--- START ---
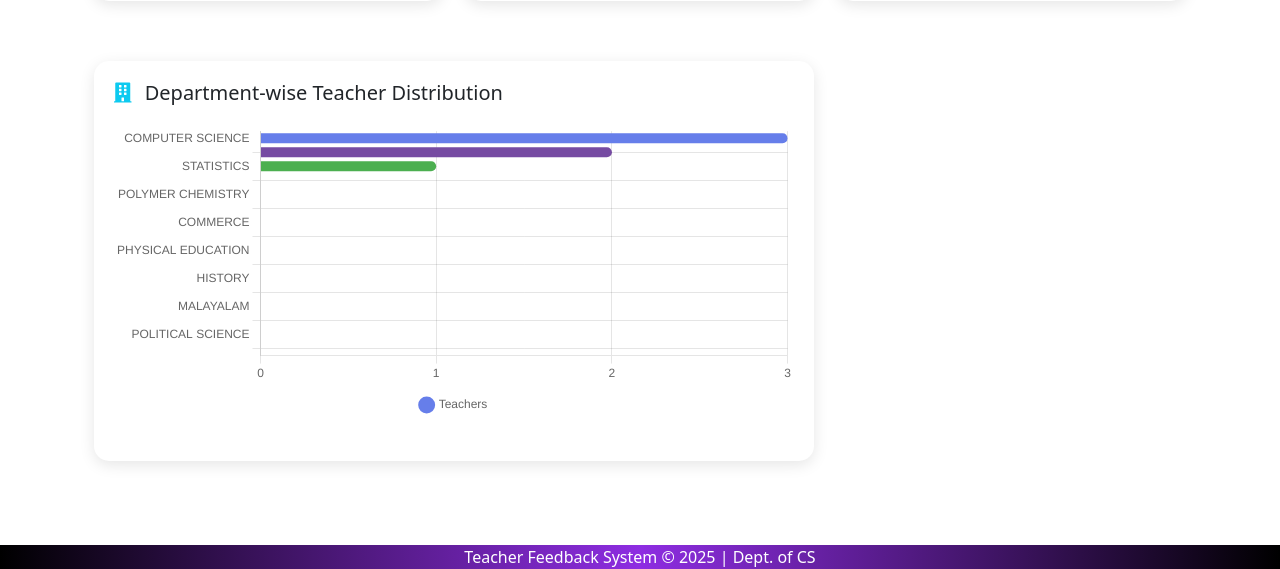
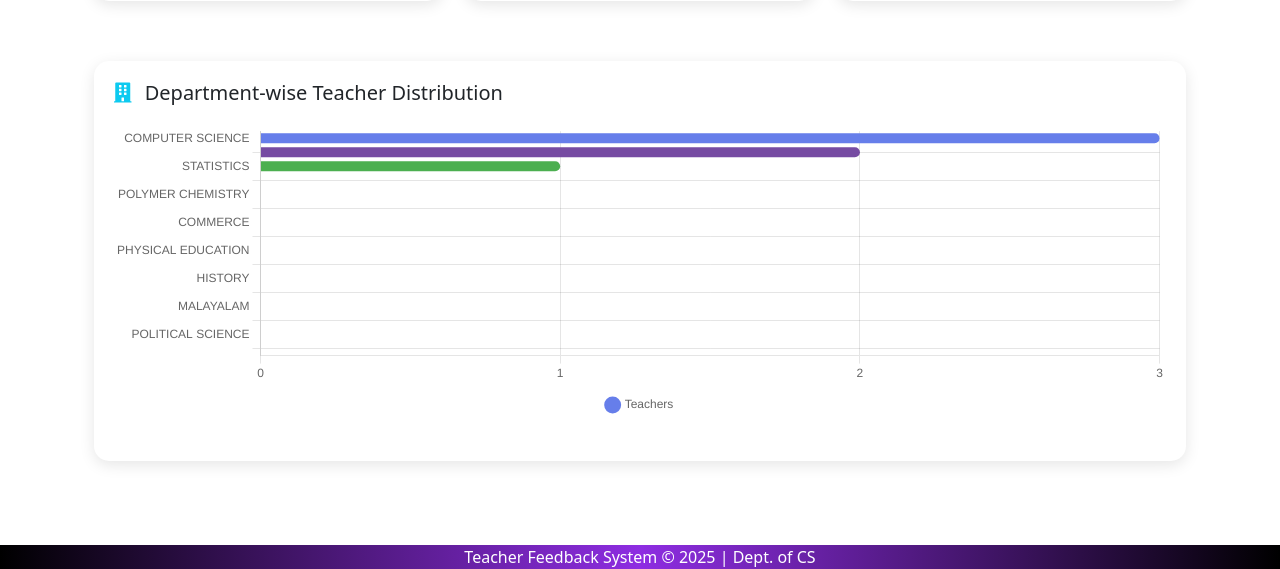
Before and after one commit to meenakshiravindran/ProjectY, a Django app: page /index/ in a window 1280 px wide. Shown: the part 714-1283 px from the top of the page. Run offline with Django 5.2, Linux system fonts and the light colour scheme; a user stored in the database is signed in; data comes from the database, SQL or seed files in the repository; both versions use the stored data as it was after the commit.

Commit message:
dashboard

```diff
--- a/templates/index.html
+++ b/templates/index.html
@@ -209,9 +209,9 @@
         </div>
     </div>
 
-    <!-- Department Statistics -->
+    <!-- Department Statistics - Full Width -->
     <div class="row mb-4">
-        <div class="col-lg-8 mb-3">
+        <div class="col-12 mb-3">
             <div class="chart-container">
                 <h5 class="mb-3">
                     <i class="fas fa-building me-2 text-info"></i>
@@ -222,8 +222,6 @@
                 </div>
             </div>
         </div>
-
-
     </div>
 
     {% else %}
```
Also changed, not shown: db.sqlite3.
--- END ---
§ WHAT TO PRODUCE:
Each line above must be repeated exactly in the answer, with pictures omitted.

§ SOLUTION TO THIS PROBLEM:
Before and after one commit to meenakshiravindran/ProjectY, a Django app: page /index/ in a window 1280 px wide. Shown: the part 714-1283 px from the top of the page. Run offline with Django 5.2, Linux system fonts and the light colour scheme; a user stored in the database is signed in; data comes from the database, SQL or seed files in the repository; both versions use the stored data as it was after the commit.

Commit message:
dashboard

```diff
--- a/templates/index.html
+++ b/templates/index.html
@@ -209,9 +209,9 @@
         </div>
     </div>
 
-    <!-- Department Statistics -->
+    <!-- Department Statistics - Full Width -->
     <div class="row mb-4">
-        <div class="col-lg-8 mb-3">
+        <div class="col-12 mb-3">
             <div class="chart-container">
                 <h5 class="mb-3">
                     <i class="fas fa-building me-2 text-info"></i>
@@ -222,8 +222,6 @@
                 </div>
             </div>
         </div>
-
-
     </div>
 
     {% else %}
```
Also changed, not shown: db.sqlite3.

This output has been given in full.